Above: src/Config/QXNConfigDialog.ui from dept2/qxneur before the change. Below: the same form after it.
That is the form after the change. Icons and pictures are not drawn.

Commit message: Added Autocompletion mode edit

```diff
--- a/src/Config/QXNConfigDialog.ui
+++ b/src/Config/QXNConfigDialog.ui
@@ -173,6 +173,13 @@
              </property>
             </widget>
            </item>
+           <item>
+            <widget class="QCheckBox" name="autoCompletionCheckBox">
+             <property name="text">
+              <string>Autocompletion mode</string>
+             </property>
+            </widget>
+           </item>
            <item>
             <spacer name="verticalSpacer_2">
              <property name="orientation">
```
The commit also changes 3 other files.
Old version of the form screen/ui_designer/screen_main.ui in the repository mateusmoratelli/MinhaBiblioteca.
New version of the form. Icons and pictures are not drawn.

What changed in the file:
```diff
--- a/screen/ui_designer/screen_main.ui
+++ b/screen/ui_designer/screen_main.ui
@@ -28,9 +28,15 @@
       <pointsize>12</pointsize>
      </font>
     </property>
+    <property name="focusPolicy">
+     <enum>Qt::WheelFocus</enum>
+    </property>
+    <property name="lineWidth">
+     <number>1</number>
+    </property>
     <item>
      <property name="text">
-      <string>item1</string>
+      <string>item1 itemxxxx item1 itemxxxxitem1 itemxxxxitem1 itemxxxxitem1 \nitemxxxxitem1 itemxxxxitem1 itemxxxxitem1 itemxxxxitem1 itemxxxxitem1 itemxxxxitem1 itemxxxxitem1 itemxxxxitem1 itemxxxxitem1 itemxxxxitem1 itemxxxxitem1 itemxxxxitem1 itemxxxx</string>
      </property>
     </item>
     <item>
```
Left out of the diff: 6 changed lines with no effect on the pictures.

-- -- --

[Task details] Nothing in the material should be left out; output it exactly.

[Problem solution]
Above: src/Config/QXNConfigDialog.ui from dept2/qxneur before the change. Below: the same form after it.
That is the form after the change. Icons and pictures are not drawn.

Commit message: Added Autocompletion mode edit

```diff
--- a/src/Config/QXNConfigDialog.ui
+++ b/src/Config/QXNConfigDialog.ui
@@ -173,6 +173,13 @@
              </property>
             </widget>
            </item>
+           <item>
+            <widget class="QCheckBox" name="autoCompletionCheckBox">
+             <property name="text">
+              <string>Autocompletion mode</string>
+             </property>
+            </widget>
+           </item>
            <item>
             <spacer name="verticalSpacer_2">
              <property name="orientation">
```
The commit also changes 3 other files.
Old version of the form screen/ui_designer/screen_main.ui in the repository mateusmoratelli/MinhaBiblioteca.
New version of the form. Icons and pictures are not drawn.

What changed in the file:
```diff
--- a/screen/ui_designer/screen_main.ui
+++ b/screen/ui_designer/screen_main.ui
@@ -28,9 +28,15 @@
       <pointsize>12</pointsize>
      </font>
     </property>
+    <property name="focusPolicy">
+     <enum>Qt::WheelFocus</enum>
+    </property>
+    <property name="lineWidth">
+     <number>1</number>
+    </property>
     <item>
      <property name="text">
-      <string>item1</string>
+      <string>item1 itemxxxx item1 itemxxxxitem1 itemxxxxitem1 itemxxxxitem1 \nitemxxxxitem1 itemxxxxitem1 itemxxxxitem1 itemxxxxitem1 itemxxxxitem1 itemxxxxitem1 itemxxxxitem1 itemxxxxitem1 itemxxxxitem1 itemxxxxitem1 itemxxxxitem1 itemxxxxitem1 itemxxxx</string>
      </property>
     </item>
     <item>
```
Left out of the diff: 6 changed lines with no effect on the pictures.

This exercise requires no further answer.